Content starts

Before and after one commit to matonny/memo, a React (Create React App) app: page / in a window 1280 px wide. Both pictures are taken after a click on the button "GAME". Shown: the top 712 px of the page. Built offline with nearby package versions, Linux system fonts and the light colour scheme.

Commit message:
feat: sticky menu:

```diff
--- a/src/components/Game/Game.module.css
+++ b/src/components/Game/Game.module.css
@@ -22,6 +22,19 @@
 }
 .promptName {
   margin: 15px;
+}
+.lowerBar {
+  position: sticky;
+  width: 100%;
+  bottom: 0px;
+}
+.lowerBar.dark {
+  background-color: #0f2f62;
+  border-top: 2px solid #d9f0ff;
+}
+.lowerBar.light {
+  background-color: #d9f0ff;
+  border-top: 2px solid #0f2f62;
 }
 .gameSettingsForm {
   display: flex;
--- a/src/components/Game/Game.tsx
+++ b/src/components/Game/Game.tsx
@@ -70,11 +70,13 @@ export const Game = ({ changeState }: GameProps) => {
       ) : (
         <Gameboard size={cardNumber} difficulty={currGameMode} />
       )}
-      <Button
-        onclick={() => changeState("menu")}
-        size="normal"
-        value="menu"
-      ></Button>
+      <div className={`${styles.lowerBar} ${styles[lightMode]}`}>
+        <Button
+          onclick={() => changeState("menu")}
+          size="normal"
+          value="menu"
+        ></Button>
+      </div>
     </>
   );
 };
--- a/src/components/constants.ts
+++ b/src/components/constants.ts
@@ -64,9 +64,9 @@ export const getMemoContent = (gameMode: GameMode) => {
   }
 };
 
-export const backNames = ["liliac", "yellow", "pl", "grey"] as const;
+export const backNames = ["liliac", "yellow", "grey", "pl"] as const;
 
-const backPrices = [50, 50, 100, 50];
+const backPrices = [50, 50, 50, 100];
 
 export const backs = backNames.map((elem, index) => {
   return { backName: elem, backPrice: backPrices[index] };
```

Content ends

> **TASK GOAL**
Go through the listing above and locate each line that holds the word "grey". Copy those lines.

> **OUTPUT BELOW**
-export const backNames = ["liliac", "yellow", "pl", "grey"] as const;
+export const backNames = ["liliac", "yellow", "grey", "pl"] as const;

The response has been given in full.